## Your instructions
Keeping every character in place, output all the data.

= = = =

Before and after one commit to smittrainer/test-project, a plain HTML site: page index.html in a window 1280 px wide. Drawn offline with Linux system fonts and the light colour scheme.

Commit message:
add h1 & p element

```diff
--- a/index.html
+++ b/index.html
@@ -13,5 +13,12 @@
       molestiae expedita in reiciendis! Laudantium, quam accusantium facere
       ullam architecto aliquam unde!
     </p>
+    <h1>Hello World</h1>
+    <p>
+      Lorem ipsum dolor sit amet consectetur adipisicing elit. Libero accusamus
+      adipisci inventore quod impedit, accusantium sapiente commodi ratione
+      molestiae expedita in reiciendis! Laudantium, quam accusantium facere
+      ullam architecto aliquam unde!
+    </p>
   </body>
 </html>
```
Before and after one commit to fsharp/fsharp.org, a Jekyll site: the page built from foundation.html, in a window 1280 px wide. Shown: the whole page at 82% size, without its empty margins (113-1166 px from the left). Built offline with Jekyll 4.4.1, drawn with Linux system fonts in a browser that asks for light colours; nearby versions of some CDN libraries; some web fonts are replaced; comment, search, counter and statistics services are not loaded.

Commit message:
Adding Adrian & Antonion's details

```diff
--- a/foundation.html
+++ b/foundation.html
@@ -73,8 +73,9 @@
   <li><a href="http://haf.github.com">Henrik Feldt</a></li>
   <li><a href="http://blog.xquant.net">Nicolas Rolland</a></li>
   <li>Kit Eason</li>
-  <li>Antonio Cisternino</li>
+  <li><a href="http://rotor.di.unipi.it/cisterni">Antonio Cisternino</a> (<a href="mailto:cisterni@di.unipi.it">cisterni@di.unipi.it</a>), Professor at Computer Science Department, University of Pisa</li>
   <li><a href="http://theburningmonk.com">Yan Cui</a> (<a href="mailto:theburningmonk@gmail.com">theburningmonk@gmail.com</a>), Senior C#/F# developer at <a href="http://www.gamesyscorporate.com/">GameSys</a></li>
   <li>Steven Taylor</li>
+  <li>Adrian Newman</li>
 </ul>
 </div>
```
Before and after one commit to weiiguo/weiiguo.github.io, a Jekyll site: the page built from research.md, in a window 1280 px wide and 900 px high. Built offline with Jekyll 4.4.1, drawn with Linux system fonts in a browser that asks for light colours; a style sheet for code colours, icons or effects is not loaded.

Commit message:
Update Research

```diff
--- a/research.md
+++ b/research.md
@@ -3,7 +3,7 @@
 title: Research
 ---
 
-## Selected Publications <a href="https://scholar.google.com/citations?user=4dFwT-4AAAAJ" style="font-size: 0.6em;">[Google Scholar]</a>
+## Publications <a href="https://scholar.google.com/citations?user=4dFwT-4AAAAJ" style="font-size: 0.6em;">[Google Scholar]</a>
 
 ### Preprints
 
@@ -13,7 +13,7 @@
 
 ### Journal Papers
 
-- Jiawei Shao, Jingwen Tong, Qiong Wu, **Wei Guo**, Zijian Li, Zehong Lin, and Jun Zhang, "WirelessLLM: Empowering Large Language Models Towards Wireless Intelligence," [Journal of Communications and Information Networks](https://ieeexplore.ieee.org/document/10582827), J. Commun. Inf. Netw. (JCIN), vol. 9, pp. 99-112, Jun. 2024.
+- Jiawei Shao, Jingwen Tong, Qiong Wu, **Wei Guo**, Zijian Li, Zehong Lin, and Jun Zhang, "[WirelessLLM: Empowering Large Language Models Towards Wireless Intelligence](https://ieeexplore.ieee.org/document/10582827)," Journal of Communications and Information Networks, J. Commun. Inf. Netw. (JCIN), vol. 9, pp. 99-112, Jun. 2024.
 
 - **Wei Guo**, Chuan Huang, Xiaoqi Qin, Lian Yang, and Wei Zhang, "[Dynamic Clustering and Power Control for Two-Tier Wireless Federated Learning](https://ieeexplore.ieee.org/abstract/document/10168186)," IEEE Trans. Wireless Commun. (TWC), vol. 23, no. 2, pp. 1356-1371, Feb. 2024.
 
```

= = = =

## Your solution
Before and after one commit to smittrainer/test-project, a plain HTML site: page index.html in a window 1280 px wide. Drawn offline with Linux system fonts and the light colour scheme.

Commit message:
add h1 & p element

```diff
--- a/index.html
+++ b/index.html
@@ -13,5 +13,12 @@
       molestiae expedita in reiciendis! Laudantium, quam accusantium facere
       ullam architecto aliquam unde!
     </p>
+    <h1>Hello World</h1>
+    <p>
+      Lorem ipsum dolor sit amet consectetur adipisicing elit. Libero accusamus
+      adipisci inventore quod impedit, accusantium sapiente commodi ratione
+      molestiae expedita in reiciendis! Laudantium, quam accusantium facere
+      ullam architecto aliquam unde!
+    </p>
   </body>
 </html>
```
Before and after one commit to fsharp/fsharp.org, a Jekyll site: the page built from foundation.html, in a window 1280 px wide. Shown: the whole page at 82% size, without its empty margins (113-1166 px from the left). Built offline with Jekyll 4.4.1, drawn with Linux system fonts in a browser that asks for light colours; nearby versions of some CDN libraries; some web fonts are replaced; comment, search, counter and statistics services are not loaded.

Commit message:
Adding Adrian & Antonion's details

```diff
--- a/foundation.html
+++ b/foundation.html
@@ -73,8 +73,9 @@
   <li><a href="http://haf.github.com">Henrik Feldt</a></li>
   <li><a href="http://blog.xquant.net">Nicolas Rolland</a></li>
   <li>Kit Eason</li>
-  <li>Antonio Cisternino</li>
+  <li><a href="http://rotor.di.unipi.it/cisterni">Antonio Cisternino</a> (<a href="mailto:cisterni@di.unipi.it">cisterni@di.unipi.it</a>), Professor at Computer Science Department, University of Pisa</li>
   <li><a href="http://theburningmonk.com">Yan Cui</a> (<a href="mailto:theburningmonk@gmail.com">theburningmonk@gmail.com</a>), Senior C#/F# developer at <a href="http://www.gamesyscorporate.com/">GameSys</a></li>
   <li>Steven Taylor</li>
+  <li>Adrian Newman</li>
 </ul>
 </div>
```
Before and after one commit to weiiguo/weiiguo.github.io, a Jekyll site: the page built from research.md, in a window 1280 px wide and 900 px high. Built offline with Jekyll 4.4.1, drawn with Linux system fonts in a browser that asks for light colours; a style sheet for code colours, icons or effects is not loaded.

Commit message:
Update Research

```diff
--- a/research.md
+++ b/research.md
@@ -3,7 +3,7 @@
 title: Research
 ---
 
-## Selected Publications <a href="https://scholar.google.com/citations?user=4dFwT-4AAAAJ" style="font-size: 0.6em;">[Google Scholar]</a>
+## Publications <a href="https://scholar.google.com/citations?user=4dFwT-4AAAAJ" style="font-size: 0.6em;">[Google Scholar]</a>
 
 ### Preprints
 
@@ -13,7 +13,7 @@
 
 ### Journal Papers
 
-- Jiawei Shao, Jingwen Tong, Qiong Wu, **Wei Guo**, Zijian Li, Zehong Lin, and Jun Zhang, "WirelessLLM: Empowering Large Language Models Towards Wireless Intelligence," [Journal of Communications and Information Networks](https://ieeexplore.ieee.org/document/10582827), J. Commun. Inf. Netw. (JCIN), vol. 9, pp. 99-112, Jun. 2024.
+- Jiawei Shao, Jingwen Tong, Qiong Wu, **Wei Guo**, Zijian Li, Zehong Lin, and Jun Zhang, "[WirelessLLM: Empowering Large Language Models Towards Wireless Intelligence](https://ieeexplore.ieee.org/document/10582827)," Journal of Communications and Information Networks, J. Commun. Inf. Netw. (JCIN), vol. 9, pp. 99-112, Jun. 2024.
 
 - **Wei Guo**, Chuan Huang, Xiaoqi Qin, Lian Yang, and Wei Zhang, "[Dynamic Clustering and Power Control for Two-Tier Wireless Federated Learning](https://ieeexplore.ieee.org/abstract/document/10168186)," IEEE Trans. Wireless Commun. (TWC), vol. 23, no. 2, pp. 1356-1371, Feb. 2024.
 
```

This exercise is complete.